1. Can you tell us a little about your background and how you were first affected by/became aware of asylum seekers or displaced peoples?
For the past twenty-three years, I have worked as a clinical social worker/psychotherapist. My earlier work focused on children and adolescence living in group homes or residential treatment facilities. It was here that I first became acutely aware of the profound, negative impact that sudden separation from family and home has on the psyche. Over the years, in my private practice, I have worked extensively with trauma which always incorporates grieving over losses – loss of innocence, loss of a loved one, loss of one’s identity, country, faith, freedom, among many other losses. About 2015, I began to pay closer attention to the humanitarian crisis. Thousands of children and families were attempting to escape war-torn countries, trying to find sanctuary. A year or so later, I heard about a Swedish organization called Light House Relief who were organizing teams of skilled volunteers to provide humanitarian assistance. There was no question in my mind, I wanted to find a way to help. September of 2016, I flew to Greece and volunteered for a short time in the Children’s Safe Space at Ritsona Refugee Camp.
3. If you have worked with displaced people, can you tell us about a particular person, event or interaction that was most memorable?
When working at Ritsona, I volunteered with the children helping them with their psychosocial needs. There are many memories that are indelibly etched into my heart, but one has to do with a young child involved in an art project. The children’s bodies were traced on large rolls of paper. Then, they filled in the outlines with drawings and words representing how they felt about themselves.
This one young boy scribbled black crayon all over his outline, using so much force that he slashed through the paper. With tears streaking down his cheeks, he tore the paper apart into pieces, stuffed them into his mouth and attempted to swallow them.

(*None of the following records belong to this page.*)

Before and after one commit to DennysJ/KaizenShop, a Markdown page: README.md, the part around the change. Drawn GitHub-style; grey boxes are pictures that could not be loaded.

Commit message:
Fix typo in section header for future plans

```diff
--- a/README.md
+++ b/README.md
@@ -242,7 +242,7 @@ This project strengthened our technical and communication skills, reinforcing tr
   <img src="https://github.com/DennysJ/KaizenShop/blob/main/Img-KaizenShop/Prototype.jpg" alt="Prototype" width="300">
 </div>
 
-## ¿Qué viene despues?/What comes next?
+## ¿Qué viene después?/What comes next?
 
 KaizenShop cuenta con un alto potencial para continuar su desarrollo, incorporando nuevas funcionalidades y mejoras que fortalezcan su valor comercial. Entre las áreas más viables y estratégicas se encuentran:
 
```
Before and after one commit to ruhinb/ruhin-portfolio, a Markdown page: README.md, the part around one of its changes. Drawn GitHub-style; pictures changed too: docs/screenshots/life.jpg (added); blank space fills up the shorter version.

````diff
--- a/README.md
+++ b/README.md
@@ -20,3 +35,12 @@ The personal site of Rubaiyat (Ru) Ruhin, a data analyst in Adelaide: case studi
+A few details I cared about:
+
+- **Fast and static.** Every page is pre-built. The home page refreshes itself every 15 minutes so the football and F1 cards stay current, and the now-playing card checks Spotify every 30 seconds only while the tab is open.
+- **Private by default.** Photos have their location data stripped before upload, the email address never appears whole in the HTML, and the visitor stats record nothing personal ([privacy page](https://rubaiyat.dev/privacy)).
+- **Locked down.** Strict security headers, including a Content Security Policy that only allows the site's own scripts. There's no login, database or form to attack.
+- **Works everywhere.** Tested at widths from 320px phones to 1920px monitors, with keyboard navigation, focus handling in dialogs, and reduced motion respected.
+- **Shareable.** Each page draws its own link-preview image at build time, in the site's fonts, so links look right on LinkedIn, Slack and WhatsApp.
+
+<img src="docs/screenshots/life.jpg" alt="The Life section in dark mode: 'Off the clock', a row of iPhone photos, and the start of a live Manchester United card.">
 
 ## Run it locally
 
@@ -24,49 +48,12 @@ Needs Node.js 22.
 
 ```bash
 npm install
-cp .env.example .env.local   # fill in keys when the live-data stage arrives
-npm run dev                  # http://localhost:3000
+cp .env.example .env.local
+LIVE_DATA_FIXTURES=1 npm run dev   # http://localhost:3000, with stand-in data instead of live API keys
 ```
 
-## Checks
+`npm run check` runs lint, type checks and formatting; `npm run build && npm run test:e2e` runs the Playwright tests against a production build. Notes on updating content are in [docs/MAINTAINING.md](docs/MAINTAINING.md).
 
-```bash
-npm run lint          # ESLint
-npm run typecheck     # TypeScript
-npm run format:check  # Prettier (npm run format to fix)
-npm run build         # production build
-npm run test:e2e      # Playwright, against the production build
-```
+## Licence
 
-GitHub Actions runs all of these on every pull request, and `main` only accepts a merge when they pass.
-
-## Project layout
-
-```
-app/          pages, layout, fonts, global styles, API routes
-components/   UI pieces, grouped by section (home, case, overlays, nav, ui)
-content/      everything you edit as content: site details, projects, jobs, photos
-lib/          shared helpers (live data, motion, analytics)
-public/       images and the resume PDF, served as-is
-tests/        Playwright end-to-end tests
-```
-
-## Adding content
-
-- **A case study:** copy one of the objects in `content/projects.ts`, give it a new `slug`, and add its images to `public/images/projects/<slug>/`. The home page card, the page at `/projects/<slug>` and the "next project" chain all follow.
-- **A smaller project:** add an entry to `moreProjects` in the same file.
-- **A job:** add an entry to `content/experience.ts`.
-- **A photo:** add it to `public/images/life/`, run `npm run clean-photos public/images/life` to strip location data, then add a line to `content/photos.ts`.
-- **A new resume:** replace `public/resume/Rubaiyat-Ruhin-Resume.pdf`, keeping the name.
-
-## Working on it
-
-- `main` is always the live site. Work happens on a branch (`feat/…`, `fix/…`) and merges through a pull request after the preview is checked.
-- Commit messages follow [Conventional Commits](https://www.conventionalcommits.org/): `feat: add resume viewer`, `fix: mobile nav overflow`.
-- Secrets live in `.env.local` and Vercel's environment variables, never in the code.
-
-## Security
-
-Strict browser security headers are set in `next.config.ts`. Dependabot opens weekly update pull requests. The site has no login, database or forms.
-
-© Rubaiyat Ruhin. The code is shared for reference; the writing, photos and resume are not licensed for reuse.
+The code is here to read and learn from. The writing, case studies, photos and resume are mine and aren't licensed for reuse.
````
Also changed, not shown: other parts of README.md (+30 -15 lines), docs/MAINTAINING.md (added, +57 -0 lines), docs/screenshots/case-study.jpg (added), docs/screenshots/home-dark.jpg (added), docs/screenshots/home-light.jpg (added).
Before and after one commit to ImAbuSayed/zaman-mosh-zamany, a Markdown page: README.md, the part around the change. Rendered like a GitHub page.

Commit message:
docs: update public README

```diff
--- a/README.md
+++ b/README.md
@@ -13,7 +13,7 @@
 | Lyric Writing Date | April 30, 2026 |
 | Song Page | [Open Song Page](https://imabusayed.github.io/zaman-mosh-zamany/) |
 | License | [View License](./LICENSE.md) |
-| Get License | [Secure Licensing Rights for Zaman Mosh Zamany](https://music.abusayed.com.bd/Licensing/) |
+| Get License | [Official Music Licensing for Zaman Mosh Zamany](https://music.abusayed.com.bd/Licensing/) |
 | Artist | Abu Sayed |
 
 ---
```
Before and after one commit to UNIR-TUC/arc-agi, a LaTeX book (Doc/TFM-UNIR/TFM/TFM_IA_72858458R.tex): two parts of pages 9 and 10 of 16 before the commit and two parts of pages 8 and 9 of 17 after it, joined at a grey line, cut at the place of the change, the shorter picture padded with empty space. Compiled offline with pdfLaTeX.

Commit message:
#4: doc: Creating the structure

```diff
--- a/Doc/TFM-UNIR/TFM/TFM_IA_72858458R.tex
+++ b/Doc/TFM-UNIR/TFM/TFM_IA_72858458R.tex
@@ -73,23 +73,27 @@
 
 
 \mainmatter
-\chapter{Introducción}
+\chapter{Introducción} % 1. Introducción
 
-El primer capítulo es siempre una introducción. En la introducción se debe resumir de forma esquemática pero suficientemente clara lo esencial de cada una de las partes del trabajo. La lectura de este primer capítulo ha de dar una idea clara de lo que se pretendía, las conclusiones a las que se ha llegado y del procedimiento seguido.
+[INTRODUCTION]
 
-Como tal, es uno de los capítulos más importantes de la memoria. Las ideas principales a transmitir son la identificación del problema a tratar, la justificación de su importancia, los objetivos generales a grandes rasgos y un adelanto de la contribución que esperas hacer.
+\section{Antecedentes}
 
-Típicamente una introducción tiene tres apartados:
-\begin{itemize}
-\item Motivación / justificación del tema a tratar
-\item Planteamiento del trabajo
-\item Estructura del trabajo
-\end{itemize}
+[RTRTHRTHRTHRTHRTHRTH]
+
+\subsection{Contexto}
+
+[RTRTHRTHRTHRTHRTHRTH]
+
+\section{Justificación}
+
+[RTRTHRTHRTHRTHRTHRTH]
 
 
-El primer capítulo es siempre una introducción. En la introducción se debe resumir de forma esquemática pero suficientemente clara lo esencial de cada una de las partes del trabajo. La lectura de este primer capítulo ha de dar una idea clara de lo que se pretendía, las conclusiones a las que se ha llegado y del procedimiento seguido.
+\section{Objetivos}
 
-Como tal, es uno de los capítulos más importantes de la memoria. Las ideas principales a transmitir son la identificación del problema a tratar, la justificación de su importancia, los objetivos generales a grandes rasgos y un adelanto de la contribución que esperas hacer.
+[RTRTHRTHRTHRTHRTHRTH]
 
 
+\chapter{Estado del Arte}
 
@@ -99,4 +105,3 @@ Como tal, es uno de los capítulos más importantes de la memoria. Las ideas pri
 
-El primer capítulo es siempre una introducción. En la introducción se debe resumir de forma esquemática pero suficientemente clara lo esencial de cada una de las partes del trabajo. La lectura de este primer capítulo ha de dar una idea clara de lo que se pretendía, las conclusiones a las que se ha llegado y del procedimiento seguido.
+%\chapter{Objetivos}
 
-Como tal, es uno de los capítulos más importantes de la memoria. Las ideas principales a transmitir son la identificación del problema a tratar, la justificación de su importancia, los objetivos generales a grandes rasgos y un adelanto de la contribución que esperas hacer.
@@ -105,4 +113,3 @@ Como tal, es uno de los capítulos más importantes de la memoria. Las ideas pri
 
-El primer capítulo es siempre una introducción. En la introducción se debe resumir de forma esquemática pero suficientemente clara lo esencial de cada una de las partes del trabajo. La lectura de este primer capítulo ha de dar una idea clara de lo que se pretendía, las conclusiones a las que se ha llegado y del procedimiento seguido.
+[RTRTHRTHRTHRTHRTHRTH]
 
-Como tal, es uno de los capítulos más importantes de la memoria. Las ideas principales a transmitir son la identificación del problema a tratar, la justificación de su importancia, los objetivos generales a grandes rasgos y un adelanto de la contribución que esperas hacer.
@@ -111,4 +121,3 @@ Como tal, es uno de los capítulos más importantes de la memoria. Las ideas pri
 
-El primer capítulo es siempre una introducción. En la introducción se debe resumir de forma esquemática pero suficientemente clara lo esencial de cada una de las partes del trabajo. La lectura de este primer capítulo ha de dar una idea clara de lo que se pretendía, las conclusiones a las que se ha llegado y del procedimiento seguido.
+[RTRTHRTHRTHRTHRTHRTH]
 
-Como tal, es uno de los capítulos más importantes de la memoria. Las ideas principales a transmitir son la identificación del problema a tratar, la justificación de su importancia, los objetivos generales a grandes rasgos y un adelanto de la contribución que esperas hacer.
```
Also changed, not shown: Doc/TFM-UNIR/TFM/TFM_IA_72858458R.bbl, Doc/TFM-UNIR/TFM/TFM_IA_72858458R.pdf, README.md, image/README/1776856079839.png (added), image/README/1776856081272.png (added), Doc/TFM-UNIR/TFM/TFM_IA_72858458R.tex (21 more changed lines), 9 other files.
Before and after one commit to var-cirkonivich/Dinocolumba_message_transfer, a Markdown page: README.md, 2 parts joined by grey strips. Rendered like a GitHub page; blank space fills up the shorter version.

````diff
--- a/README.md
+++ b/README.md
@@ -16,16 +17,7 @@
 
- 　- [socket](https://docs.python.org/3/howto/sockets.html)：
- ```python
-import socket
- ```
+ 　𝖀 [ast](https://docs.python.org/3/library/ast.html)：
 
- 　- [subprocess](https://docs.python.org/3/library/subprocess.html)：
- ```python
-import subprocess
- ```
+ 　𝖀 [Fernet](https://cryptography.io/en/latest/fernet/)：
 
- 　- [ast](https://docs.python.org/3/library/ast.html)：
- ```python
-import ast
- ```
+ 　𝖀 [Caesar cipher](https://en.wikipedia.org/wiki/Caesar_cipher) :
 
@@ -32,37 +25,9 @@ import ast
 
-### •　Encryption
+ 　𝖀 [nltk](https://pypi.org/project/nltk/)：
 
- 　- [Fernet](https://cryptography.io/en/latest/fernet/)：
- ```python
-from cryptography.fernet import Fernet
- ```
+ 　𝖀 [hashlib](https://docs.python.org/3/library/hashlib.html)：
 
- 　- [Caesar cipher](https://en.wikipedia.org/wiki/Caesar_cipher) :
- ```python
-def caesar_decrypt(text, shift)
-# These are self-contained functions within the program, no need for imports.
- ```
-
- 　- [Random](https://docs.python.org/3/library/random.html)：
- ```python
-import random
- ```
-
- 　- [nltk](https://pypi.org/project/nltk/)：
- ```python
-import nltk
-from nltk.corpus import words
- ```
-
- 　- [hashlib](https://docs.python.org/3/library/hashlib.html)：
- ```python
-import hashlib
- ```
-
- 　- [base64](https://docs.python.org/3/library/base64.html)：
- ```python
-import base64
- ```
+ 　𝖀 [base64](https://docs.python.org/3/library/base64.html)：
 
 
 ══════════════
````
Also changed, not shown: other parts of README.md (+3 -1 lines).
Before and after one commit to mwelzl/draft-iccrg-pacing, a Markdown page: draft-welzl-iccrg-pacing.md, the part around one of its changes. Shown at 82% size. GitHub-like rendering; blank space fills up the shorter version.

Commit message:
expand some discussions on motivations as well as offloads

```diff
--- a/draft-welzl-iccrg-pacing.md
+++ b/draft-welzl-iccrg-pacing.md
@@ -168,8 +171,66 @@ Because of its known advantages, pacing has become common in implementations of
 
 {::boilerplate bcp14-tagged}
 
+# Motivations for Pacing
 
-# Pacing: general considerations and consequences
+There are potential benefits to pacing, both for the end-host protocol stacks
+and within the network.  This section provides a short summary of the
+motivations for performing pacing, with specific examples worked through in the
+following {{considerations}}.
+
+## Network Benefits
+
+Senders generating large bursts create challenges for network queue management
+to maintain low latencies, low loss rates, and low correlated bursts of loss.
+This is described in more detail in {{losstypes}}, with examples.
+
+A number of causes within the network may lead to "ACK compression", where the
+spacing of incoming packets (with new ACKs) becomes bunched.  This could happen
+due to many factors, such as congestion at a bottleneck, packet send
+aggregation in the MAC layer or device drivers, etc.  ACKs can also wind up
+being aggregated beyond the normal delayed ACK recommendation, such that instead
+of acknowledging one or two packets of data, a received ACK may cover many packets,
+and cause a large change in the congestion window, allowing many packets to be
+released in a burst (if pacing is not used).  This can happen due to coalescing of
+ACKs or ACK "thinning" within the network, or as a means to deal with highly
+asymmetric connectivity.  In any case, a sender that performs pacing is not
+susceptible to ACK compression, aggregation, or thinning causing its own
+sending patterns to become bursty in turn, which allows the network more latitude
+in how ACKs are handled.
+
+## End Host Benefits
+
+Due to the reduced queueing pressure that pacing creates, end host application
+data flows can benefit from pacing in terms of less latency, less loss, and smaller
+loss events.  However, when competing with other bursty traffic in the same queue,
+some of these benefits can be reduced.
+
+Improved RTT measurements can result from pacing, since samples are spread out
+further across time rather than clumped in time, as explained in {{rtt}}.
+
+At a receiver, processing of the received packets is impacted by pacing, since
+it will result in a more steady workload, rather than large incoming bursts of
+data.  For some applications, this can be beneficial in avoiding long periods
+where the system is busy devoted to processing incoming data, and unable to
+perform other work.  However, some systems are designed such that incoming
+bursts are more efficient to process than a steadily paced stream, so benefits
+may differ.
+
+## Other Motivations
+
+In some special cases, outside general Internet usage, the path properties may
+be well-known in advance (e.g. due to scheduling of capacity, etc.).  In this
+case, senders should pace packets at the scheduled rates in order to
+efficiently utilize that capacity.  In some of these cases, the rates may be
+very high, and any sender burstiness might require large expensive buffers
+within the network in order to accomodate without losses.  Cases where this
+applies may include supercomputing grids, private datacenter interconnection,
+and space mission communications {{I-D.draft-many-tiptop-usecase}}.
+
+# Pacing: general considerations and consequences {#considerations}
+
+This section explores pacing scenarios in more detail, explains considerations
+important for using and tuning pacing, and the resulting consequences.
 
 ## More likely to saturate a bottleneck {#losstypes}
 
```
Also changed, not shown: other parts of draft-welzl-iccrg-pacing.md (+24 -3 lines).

Witnessing this child’s anger, pain, and symbolic attempt to self-annihilate made a profound impression.
4. Can you tell us about any current projects upon which you are now working?
Since returning to the United States, I have been involved in a number of projects. In 2017, I participated on a panel for Art for Aleppo, a fundraising project delivering relief for Syria. Through this project, visual artists all over the world, including myself, created art that was later exhibited in a gallery. The proceeds of the art sales went to Save the Children and the Syrian Relief Fund. I also had an advocacy piece published in Witness Magazine regarding the plight of thousands of mentally ill people in Indonesia who are continuing to be at the mercy of an abusive practice called Pasung. Throughout the past two years I have had dozens of poems published in a variety of magazines and reviews linked to the refugee crisis.
Most recently, I organized an event linked to “One hundred Thousand Poets for Change.” I’m very excited about my newest project with a theater company who would like to create a staged performance of my poetry manuscript based on my impressions at the refugee camp.. Lastly, I’ll be curating a local art exhibit on Art and Activism.
5. In many countries, including the US, Australia, and UK there is often a stigma against and negative feeling toward refugees. What do you want people to know about refugees?
I believe fear creates stigma and negative feelings. Fear defines refugees as the “other”, and holding onto the concept of the “other” keeps people ignorant. Ultimately, we all want the same things – obviously, a safe place to call home, a job, education for our children, and above all, freedom.
6. How does it make you feel when people in the West characterize asylum-seekers, refugees and immigrants as dangerous, causing them to want to close their borders?
6. What is next for you?
Pablo Neruda said, “Poetry is an act of peace. Peace goes into the making of a poet as flour goes into the making of bread.” I believe that creative expression creates empathy and deeper connections. I will continue to write poetry, treat clients in my psychotherapy practice, begin collaboration on the theater production, and hopefully, do more humanitarian work.
Pact Press is proud to include Loretta Oleck’s poem ‘Laya & Aseel’ in our upcoming We Refugees anthology, a Regal House Initiative publication, the revenue from which will benefit the Asylum Seeker Resource Centre.
Loretta Oleck, 2016 Pushcart Poetry Prize nominee, is the author of two poetry collections, Songs from the Black Hole (Finishing Line Press), and Persephone Dreaming of Cherries (Hurricane Press). Her poetry and photography have been published in The Stockholm Review of Literature, The Adirondack Review, The Missing Slate, Obsidian Literature, Black Lawrence Press, So to Speak: Feminist Journal of Language and Art, Feminist Studies, Picayune Magazine, Poetica Literary Magazine, WordRiot, among numerous others. Her poetry was filmed for the Public Poetry Series, included in Storm Cycle’s Best of 2013 Anthology.